##### RECORDS PROVIDED

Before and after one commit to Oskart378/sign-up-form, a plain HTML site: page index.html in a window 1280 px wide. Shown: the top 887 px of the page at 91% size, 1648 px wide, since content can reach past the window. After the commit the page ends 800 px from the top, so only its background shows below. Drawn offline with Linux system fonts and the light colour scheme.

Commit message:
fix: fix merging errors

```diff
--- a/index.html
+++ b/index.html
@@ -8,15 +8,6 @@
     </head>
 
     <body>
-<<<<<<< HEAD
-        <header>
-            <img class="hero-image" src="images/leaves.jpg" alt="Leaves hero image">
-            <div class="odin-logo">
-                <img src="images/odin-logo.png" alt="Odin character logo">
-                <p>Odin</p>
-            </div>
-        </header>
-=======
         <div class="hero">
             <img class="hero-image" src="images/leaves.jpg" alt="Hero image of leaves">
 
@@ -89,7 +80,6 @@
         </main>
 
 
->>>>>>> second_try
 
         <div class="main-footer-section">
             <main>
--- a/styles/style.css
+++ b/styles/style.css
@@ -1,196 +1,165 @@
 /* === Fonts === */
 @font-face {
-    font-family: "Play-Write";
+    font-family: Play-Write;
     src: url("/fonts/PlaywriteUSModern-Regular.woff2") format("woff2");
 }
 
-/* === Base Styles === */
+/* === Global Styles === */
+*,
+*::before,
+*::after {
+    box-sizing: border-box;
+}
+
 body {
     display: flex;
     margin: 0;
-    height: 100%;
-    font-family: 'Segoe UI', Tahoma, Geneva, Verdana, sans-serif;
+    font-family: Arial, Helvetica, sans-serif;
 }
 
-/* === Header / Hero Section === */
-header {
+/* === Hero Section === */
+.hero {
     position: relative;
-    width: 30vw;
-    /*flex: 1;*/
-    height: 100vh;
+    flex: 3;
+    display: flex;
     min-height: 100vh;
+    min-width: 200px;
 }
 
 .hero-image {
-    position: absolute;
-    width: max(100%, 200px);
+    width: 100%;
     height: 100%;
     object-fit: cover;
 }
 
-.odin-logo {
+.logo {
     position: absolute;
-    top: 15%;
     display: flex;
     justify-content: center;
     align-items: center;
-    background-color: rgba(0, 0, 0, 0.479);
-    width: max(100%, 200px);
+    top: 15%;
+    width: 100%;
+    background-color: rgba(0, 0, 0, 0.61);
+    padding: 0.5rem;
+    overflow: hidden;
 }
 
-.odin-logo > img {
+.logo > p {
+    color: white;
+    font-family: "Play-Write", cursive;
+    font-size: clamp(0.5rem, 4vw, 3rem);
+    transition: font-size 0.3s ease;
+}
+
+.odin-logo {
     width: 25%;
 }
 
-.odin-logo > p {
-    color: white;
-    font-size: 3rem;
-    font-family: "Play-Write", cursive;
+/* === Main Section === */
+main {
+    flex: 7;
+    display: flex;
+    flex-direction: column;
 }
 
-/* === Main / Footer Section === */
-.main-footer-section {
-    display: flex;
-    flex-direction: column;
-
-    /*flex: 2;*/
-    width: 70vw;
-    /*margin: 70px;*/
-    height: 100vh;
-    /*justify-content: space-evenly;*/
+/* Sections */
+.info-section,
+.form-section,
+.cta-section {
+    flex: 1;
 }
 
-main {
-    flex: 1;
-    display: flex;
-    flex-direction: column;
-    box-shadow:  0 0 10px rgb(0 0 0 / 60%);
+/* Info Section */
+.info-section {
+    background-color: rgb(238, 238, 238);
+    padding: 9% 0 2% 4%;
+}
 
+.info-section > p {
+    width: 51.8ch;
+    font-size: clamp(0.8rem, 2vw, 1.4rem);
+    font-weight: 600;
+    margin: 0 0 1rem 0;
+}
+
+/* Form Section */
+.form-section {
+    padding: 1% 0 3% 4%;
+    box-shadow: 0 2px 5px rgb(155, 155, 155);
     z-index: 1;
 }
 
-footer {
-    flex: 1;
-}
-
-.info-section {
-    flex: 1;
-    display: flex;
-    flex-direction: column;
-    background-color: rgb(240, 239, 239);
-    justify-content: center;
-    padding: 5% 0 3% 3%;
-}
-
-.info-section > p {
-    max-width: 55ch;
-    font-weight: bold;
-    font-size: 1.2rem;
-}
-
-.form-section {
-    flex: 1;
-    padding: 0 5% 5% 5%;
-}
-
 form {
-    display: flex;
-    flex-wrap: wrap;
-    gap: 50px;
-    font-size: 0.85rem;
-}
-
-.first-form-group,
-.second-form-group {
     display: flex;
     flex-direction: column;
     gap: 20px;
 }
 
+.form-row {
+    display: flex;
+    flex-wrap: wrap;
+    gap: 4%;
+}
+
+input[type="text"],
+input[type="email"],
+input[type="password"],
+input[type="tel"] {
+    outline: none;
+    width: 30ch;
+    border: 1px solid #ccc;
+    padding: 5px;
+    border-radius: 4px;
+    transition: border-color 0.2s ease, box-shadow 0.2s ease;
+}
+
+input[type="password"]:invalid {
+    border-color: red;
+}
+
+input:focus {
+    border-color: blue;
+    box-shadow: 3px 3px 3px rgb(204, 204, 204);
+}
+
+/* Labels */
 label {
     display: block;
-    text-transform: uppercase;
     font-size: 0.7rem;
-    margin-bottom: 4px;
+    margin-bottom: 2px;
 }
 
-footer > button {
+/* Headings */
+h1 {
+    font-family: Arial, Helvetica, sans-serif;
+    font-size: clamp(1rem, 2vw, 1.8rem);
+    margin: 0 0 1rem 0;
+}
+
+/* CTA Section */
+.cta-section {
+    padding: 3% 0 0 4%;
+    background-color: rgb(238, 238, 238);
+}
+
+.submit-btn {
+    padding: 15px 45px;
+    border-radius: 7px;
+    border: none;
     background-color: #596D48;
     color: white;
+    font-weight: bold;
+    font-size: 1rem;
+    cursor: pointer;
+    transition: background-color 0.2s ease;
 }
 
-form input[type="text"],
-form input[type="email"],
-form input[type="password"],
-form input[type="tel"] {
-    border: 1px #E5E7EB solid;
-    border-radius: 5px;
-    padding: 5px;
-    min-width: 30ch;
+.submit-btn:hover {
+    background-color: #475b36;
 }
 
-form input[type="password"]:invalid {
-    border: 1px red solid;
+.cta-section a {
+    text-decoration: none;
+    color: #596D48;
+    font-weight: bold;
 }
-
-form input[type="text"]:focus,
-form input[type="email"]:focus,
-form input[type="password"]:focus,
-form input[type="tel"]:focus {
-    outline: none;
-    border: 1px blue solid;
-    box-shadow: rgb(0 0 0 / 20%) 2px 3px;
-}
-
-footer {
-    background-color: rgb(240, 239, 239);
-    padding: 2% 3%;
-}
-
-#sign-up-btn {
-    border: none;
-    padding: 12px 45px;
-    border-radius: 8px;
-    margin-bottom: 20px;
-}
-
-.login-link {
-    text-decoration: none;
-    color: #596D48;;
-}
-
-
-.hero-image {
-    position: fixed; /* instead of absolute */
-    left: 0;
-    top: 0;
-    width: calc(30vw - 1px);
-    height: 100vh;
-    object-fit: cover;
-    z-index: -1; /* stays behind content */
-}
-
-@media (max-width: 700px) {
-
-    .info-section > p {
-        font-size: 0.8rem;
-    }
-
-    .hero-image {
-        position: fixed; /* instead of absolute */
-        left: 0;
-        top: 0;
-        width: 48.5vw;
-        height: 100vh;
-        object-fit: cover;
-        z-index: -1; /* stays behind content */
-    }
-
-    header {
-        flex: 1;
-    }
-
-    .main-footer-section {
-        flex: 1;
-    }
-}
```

##########

* _WORK ORDER_:
For the word "email", how many lines in the records above contain it? Answer with the number and nothing else.

* _COMPLETED TASK_:
3